» ABOUT THIS EXERCISE
Write out the full listing exactly as it appears below.

##############################

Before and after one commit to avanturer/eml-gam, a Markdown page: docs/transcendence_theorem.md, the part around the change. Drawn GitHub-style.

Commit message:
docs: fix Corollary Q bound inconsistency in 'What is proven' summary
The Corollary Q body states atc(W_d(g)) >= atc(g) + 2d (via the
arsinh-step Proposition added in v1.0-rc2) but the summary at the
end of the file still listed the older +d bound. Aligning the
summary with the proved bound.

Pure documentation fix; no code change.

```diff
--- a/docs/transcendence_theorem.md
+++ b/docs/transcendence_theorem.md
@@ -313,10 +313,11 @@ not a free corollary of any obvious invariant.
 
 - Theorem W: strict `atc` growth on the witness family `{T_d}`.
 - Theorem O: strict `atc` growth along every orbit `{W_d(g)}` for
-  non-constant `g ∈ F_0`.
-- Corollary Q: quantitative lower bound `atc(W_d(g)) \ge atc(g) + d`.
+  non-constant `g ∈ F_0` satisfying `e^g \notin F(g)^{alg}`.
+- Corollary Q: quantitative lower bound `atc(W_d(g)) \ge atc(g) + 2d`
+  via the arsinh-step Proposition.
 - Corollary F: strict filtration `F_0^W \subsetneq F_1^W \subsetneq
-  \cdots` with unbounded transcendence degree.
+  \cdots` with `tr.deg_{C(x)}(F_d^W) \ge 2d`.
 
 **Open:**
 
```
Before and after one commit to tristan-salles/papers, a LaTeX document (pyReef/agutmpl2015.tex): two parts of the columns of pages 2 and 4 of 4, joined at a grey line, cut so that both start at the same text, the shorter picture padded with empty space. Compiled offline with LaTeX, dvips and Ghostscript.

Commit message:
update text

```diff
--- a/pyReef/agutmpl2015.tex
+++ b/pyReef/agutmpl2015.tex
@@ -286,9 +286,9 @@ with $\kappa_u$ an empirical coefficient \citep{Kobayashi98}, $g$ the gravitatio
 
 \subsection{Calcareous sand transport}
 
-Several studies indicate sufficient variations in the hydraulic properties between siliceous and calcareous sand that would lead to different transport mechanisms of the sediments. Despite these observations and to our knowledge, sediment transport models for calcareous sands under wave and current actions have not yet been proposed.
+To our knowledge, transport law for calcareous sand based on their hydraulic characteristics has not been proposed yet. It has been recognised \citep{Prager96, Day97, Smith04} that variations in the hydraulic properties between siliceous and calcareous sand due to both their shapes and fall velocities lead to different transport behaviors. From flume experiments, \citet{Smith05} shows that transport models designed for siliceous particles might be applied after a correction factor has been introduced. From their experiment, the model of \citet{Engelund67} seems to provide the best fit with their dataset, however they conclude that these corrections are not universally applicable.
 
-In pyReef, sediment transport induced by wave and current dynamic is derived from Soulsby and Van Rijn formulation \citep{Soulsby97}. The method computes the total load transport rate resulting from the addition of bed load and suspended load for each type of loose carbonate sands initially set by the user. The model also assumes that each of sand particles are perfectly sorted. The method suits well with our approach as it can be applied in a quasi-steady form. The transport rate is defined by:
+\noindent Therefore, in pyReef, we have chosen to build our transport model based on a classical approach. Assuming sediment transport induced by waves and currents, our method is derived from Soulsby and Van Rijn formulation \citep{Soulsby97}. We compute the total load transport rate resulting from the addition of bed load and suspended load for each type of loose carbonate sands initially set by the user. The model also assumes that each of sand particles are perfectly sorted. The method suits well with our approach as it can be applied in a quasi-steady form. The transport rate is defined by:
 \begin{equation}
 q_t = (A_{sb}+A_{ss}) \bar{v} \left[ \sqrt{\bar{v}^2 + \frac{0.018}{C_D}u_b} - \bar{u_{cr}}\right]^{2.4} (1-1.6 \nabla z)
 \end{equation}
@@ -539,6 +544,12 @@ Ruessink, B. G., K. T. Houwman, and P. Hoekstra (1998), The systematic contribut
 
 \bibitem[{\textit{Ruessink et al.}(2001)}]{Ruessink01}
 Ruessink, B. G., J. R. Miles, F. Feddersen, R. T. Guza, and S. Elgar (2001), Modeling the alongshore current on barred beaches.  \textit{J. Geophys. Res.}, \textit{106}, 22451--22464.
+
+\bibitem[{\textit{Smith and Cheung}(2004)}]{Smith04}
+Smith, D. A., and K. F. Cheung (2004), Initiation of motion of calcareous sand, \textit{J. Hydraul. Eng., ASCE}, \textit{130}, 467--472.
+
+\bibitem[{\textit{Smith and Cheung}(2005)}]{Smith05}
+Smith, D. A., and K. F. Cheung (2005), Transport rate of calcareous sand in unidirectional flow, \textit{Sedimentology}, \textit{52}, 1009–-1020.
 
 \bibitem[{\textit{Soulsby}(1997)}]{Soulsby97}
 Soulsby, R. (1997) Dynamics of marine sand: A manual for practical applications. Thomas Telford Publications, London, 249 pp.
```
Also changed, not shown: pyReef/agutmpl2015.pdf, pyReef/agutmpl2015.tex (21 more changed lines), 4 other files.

##############################

» SOLVED PROBLEM
Before and after one commit to avanturer/eml-gam, a Markdown page: docs/transcendence_theorem.md, the part around the change. Drawn GitHub-style.

Commit message:
docs: fix Corollary Q bound inconsistency in 'What is proven' summary
The Corollary Q body states atc(W_d(g)) >= atc(g) + 2d (via the
arsinh-step Proposition added in v1.0-rc2) but the summary at the
end of the file still listed the older +d bound. Aligning the
summary with the proved bound.

Pure documentation fix; no code change.

```diff
--- a/docs/transcendence_theorem.md
+++ b/docs/transcendence_theorem.md
@@ -313,10 +313,11 @@ not a free corollary of any obvious invariant.
 
 - Theorem W: strict `atc` growth on the witness family `{T_d}`.
 - Theorem O: strict `atc` growth along every orbit `{W_d(g)}` for
-  non-constant `g ∈ F_0`.
-- Corollary Q: quantitative lower bound `atc(W_d(g)) \ge atc(g) + d`.
+  non-constant `g ∈ F_0` satisfying `e^g \notin F(g)^{alg}`.
+- Corollary Q: quantitative lower bound `atc(W_d(g)) \ge atc(g) + 2d`
+  via the arsinh-step Proposition.
 - Corollary F: strict filtration `F_0^W \subsetneq F_1^W \subsetneq
-  \cdots` with unbounded transcendence degree.
+  \cdots` with `tr.deg_{C(x)}(F_d^W) \ge 2d`.
 
 **Open:**
 
```
Before and after one commit to tristan-salles/papers, a LaTeX document (pyReef/agutmpl2015.tex): two parts of the columns of pages 2 and 4 of 4, joined at a grey line, cut so that both start at the same text, the shorter picture padded with empty space. Compiled offline with LaTeX, dvips and Ghostscript.

Commit message:
update text

```diff
--- a/pyReef/agutmpl2015.tex
+++ b/pyReef/agutmpl2015.tex
@@ -286,9 +286,9 @@ with $\kappa_u$ an empirical coefficient \citep{Kobayashi98}, $g$ the gravitatio
 
 \subsection{Calcareous sand transport}
 
-Several studies indicate sufficient variations in the hydraulic properties between siliceous and calcareous sand that would lead to different transport mechanisms of the sediments. Despite these observations and to our knowledge, sediment transport models for calcareous sands under wave and current actions have not yet been proposed.
+To our knowledge, transport law for calcareous sand based on their hydraulic characteristics has not been proposed yet. It has been recognised \citep{Prager96, Day97, Smith04} that variations in the hydraulic properties between siliceous and calcareous sand due to both their shapes and fall velocities lead to different transport behaviors. From flume experiments, \citet{Smith05} shows that transport models designed for siliceous particles might be applied after a correction factor has been introduced. From their experiment, the model of \citet{Engelund67} seems to provide the best fit with their dataset, however they conclude that these corrections are not universally applicable.
 
-In pyReef, sediment transport induced by wave and current dynamic is derived from Soulsby and Van Rijn formulation \citep{Soulsby97}. The method computes the total load transport rate resulting from the addition of bed load and suspended load for each type of loose carbonate sands initially set by the user. The model also assumes that each of sand particles are perfectly sorted. The method suits well with our approach as it can be applied in a quasi-steady form. The transport rate is defined by:
+\noindent Therefore, in pyReef, we have chosen to build our transport model based on a classical approach. Assuming sediment transport induced by waves and currents, our method is derived from Soulsby and Van Rijn formulation \citep{Soulsby97}. We compute the total load transport rate resulting from the addition of bed load and suspended load for each type of loose carbonate sands initially set by the user. The model also assumes that each of sand particles are perfectly sorted. The method suits well with our approach as it can be applied in a quasi-steady form. The transport rate is defined by:
 \begin{equation}
 q_t = (A_{sb}+A_{ss}) \bar{v} \left[ \sqrt{\bar{v}^2 + \frac{0.018}{C_D}u_b} - \bar{u_{cr}}\right]^{2.4} (1-1.6 \nabla z)
 \end{equation}
@@ -539,6 +544,12 @@ Ruessink, B. G., K. T. Houwman, and P. Hoekstra (1998), The systematic contribut
 
 \bibitem[{\textit{Ruessink et al.}(2001)}]{Ruessink01}
 Ruessink, B. G., J. R. Miles, F. Feddersen, R. T. Guza, and S. Elgar (2001), Modeling the alongshore current on barred beaches.  \textit{J. Geophys. Res.}, \textit{106}, 22451--22464.
+
+\bibitem[{\textit{Smith and Cheung}(2004)}]{Smith04}
+Smith, D. A., and K. F. Cheung (2004), Initiation of motion of calcareous sand, \textit{J. Hydraul. Eng., ASCE}, \textit{130}, 467--472.
+
+\bibitem[{\textit{Smith and Cheung}(2005)}]{Smith05}
+Smith, D. A., and K. F. Cheung (2005), Transport rate of calcareous sand in unidirectional flow, \textit{Sedimentology}, \textit{52}, 1009–-1020.
 
 \bibitem[{\textit{Soulsby}(1997)}]{Soulsby97}
 Soulsby, R. (1997) Dynamics of marine sand: A manual for practical applications. Thomas Telford Publications, London, 249 pp.
```
Also changed, not shown: pyReef/agutmpl2015.pdf, pyReef/agutmpl2015.tex (21 more changed lines), 4 other files.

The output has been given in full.